The fundamental beliefs and resulting conduct of “the Adrian Wijemannes of Sri Lanka” are incomprehensible to others. Not being able to appreciate their commitment to lofty abstractions, they simply see it as being pro-Tamil. The syllogism seems to run as follows: She (or he) is pro-Tamil. Anyone who is pro-Tamil is, ipso facto, anti-Sinhalese. Therefore, she or he is a traitor. That the Wijemannes are not pro a group but are strongly “pro” ideals of equality, decency and fair-play is beyond their comprehension. Besides, for them to accept that the Wijemannes of this world stand for justice for all irrespective of skin-colour, religion or ethnic group is to admit that they themselves are ‘racist’ and unjust.
I hope it is clear this is not about Adrian Wijemanne the individual but about Adrian Wijemannes in the plural, male and female. To label them “pro-Tamil” is to avoid, through calumny, facing fundamental political and moral issues. It is easier to damn the Adrian Wijemannes than to examine the truth about oneself. The surface manifestation may be “pro Tamil” but the struggle, at root and as ever, is for justice; for a common and equal humanity.

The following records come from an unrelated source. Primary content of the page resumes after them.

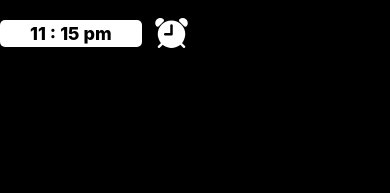
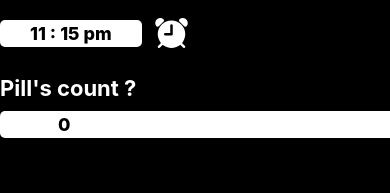
Before and after one commit to saketkumar9040/medicine-remainder-app, a React Native app: screen / in a window 390 px wide. Shown: the part 444-637 px from the top of the page. Built offline with nearby package versions, Linux system fonts and the light colour scheme.

Commit message:
feat add medicine screen completed

```diff
--- a/src/screens/addMedicineScreen/index.js
+++ b/src/screens/addMedicineScreen/index.js
@@ -7,6 +7,7 @@ import {
   TextInput,
   ScrollView,
   TouchableOpacity,
+  Alert,
 } from "react-native";
 import SelectDropdown from "react-native-select-dropdown";
 import DateTimePicker from "@react-native-community/datetimepicker";
@@ -25,11 +26,12 @@ const dosesFrequencyList = [
 const AddMedicineScreen = ({ navigation }) => {
   const [name, setName] = useState("");
   const [frequency, setFrequency] = useState("");
+  const [pillsCount, setPillsCount] = useState("0");
 
   const [date, setDate] = useState(new Date(1598051730000));
   const [mode, setMode] = useState("date");
   const [show, setShow] = useState(false);
-  console.log(date.toLocaleTimeString());
+  //   console.log(date.toLocaleTimeString());
 
   const onChange = (event, selectedDate) => {
     const currentDate = selectedDate;
@@ -106,9 +108,8 @@ const AddMedicineScreen = ({ navigation }) => {
                   : date.getMinutes()}{" "}
                 {date.getHours() >= 12 ? "pm" : "am"}
               </Text>
-            <Ionicons name="alarm" size={40} color="#fff" />
+              <Ionicons name="alarm" size={40} color="#fff" />
             </View>
-
           </TouchableOpacity>
           {show && (
             <DateTimePicker
@@ -120,6 +121,22 @@ const AddMedicineScreen = ({ navigation }) => {
             />
           )}
         </View>
+
+        <View style={styles.inputContainer}>
+          <Text style={styles.inputHeadingText}>Pill's count ?</Text>
+          <TextInput
+            style={styles.textInputNumber}
+            placeholder="0"
+            keyboardType="numeric"
+            placeholderTextColor="#fff"
+            value={pillsCount}
+            onChangeText={(e) => {
+              e > 9
+                ? Alert.alert("sorry😣", "Max limit is 10")
+                : setPillsCount(e);
+            }}
+          />
+        </View>
       </ScrollView>
     </SafeAreaView>
   );
--- a/src/screens/addMedicineScreen/style.js
+++ b/src/screens/addMedicineScreen/style.js
@@ -38,6 +38,7 @@ const styles = StyleSheet.create({
   timeContainer:{
     flexDirection:"row",
     alignItems:'center',
+    elevation:10,
   },
   timeText:{
      fontSize:18,
@@ -47,6 +48,15 @@ const styles = StyleSheet.create({
      paddingHorizontal:30,
      marginRight:10,
      borderRadius:5,
+  },
+  textInputNumber:{
+    backgroundColor:'#fff',
+    paddingHorizontal:58,
+    padding:3,
+    alignSelf:"flex-start",
+    fontSize:18,
+    fontWeight:"800",
+    borderRadius:5,
   }
 });
 
```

There are, I suggest, no “pro-Tamil” Sinhalese but only some Sinhalese who never forget that every “you” is also an “I”.